New is now a fourth-year student in medicine at UC San Francisco and also in a master’s program in public health at Harvard University, which has lent its support.
“We stand behind Mr. Latthivongskorn without reservation,” Dean Michelle A. Williams of the Harvard T.H. Chan School of Public Health said in a statement. “As a dedicated student of medicine and public health, Mr. Latthivongskorn offers an outstanding example of the value that immigrants — both documented and undocumented — provide to communities across this nation.”
The other five plaintiffs are attorney Dulce Garcia, law student Viridiana Chabolla Mendoza, middle school teachers Miriam Gonzalez Avila, special education teacher Saul Jimenez Suarez and Ph.D. candidate in clinical psychology Norma Ramirez.

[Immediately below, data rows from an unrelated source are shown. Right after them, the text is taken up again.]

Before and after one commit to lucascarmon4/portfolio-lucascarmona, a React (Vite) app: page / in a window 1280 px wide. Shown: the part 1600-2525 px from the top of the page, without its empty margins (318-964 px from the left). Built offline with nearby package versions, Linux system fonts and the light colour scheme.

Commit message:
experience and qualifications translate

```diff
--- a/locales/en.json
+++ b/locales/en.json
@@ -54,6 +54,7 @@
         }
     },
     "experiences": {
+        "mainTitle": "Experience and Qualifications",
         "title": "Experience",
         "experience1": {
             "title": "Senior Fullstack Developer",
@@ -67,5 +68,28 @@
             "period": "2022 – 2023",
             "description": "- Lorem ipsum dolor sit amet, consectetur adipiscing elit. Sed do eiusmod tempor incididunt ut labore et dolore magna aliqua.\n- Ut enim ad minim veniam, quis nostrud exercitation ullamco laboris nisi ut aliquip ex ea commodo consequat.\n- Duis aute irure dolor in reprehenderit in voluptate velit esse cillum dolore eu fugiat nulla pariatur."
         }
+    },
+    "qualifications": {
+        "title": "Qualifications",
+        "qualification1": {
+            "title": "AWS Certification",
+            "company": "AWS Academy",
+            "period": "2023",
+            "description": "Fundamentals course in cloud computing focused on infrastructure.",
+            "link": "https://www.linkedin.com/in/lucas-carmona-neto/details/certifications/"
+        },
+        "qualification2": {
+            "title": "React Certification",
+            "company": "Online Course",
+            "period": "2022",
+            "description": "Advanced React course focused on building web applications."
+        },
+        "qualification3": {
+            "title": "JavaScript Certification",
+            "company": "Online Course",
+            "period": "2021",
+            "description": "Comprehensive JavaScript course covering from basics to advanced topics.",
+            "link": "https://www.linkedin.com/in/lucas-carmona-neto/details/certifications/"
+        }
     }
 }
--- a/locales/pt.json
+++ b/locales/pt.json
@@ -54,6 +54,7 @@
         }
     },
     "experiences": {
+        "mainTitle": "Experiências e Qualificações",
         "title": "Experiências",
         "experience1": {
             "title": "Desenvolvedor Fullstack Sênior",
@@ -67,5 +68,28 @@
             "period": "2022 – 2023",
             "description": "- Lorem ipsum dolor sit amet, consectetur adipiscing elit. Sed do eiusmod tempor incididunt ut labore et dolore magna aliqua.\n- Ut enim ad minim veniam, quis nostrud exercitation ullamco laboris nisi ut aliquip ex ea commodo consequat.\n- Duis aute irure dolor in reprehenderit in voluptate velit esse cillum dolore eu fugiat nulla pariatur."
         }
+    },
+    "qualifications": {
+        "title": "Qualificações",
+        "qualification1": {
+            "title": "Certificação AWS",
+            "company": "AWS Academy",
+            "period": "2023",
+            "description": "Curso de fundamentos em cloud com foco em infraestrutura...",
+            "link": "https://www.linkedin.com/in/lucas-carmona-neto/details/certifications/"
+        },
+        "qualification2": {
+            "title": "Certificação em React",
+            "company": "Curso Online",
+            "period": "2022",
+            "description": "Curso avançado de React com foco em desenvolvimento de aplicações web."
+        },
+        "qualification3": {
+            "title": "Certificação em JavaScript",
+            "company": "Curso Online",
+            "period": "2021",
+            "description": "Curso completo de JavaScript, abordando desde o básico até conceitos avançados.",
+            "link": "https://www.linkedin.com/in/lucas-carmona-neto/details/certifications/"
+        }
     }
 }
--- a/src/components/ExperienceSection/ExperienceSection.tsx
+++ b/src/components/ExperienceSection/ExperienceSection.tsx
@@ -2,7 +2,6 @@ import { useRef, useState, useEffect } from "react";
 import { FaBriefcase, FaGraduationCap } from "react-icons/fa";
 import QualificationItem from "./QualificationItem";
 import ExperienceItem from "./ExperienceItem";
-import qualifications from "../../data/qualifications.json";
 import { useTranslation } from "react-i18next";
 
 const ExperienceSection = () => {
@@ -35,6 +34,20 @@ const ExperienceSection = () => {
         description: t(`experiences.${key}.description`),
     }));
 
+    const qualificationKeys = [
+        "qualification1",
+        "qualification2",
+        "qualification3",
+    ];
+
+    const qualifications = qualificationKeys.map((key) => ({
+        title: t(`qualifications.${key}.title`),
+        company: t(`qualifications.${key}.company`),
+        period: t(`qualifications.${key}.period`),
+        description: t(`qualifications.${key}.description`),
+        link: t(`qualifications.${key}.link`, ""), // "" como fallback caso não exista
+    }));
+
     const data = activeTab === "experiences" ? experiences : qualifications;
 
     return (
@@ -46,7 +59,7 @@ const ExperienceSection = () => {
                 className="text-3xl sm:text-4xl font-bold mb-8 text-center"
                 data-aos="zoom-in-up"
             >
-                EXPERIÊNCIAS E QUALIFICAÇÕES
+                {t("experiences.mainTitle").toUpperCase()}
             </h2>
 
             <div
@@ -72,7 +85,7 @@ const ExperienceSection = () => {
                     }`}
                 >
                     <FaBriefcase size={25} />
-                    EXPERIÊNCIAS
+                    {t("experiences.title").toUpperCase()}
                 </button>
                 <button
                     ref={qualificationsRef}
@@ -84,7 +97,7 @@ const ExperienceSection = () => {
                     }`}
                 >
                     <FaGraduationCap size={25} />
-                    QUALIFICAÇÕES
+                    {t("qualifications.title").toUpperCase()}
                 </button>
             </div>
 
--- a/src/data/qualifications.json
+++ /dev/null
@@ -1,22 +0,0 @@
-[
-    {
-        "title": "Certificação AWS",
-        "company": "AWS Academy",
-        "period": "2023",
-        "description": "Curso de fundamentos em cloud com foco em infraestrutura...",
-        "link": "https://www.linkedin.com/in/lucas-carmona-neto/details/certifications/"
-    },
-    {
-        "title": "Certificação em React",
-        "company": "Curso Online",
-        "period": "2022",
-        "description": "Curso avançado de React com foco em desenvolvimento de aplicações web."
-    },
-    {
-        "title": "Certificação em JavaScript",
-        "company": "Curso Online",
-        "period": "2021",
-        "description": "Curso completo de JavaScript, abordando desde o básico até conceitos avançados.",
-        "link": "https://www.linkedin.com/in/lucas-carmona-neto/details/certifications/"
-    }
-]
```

That DACA recipients tend to be high-achievers is evident in Pre-Health Dreamers, a group New helped start after the program was enacted. It now counts more than 800 undocumented students who are pursuing health and science professions.
Earlier this year, New was listed on Forbes’ 30 Under 30 in Education, where he was praised for being “on the frontline of getting undocumented students into medical professions and on the path to becoming physicians and healthcare professionals.”
What if the lawsuit and other measures fail to restore his protected status? Could he imagine being deported to live in Thailand now? New paused briefly before replying: “Yes, and no.”
“If I move back to Thailand, I’m lucky that I have the option to. Some immigrants can’t go back to their birth countries. if they go back they might … die because of war and so on.”
“More than half of my life I’ve lived here,” New said. “My friends, family and work are here. This is home for me.”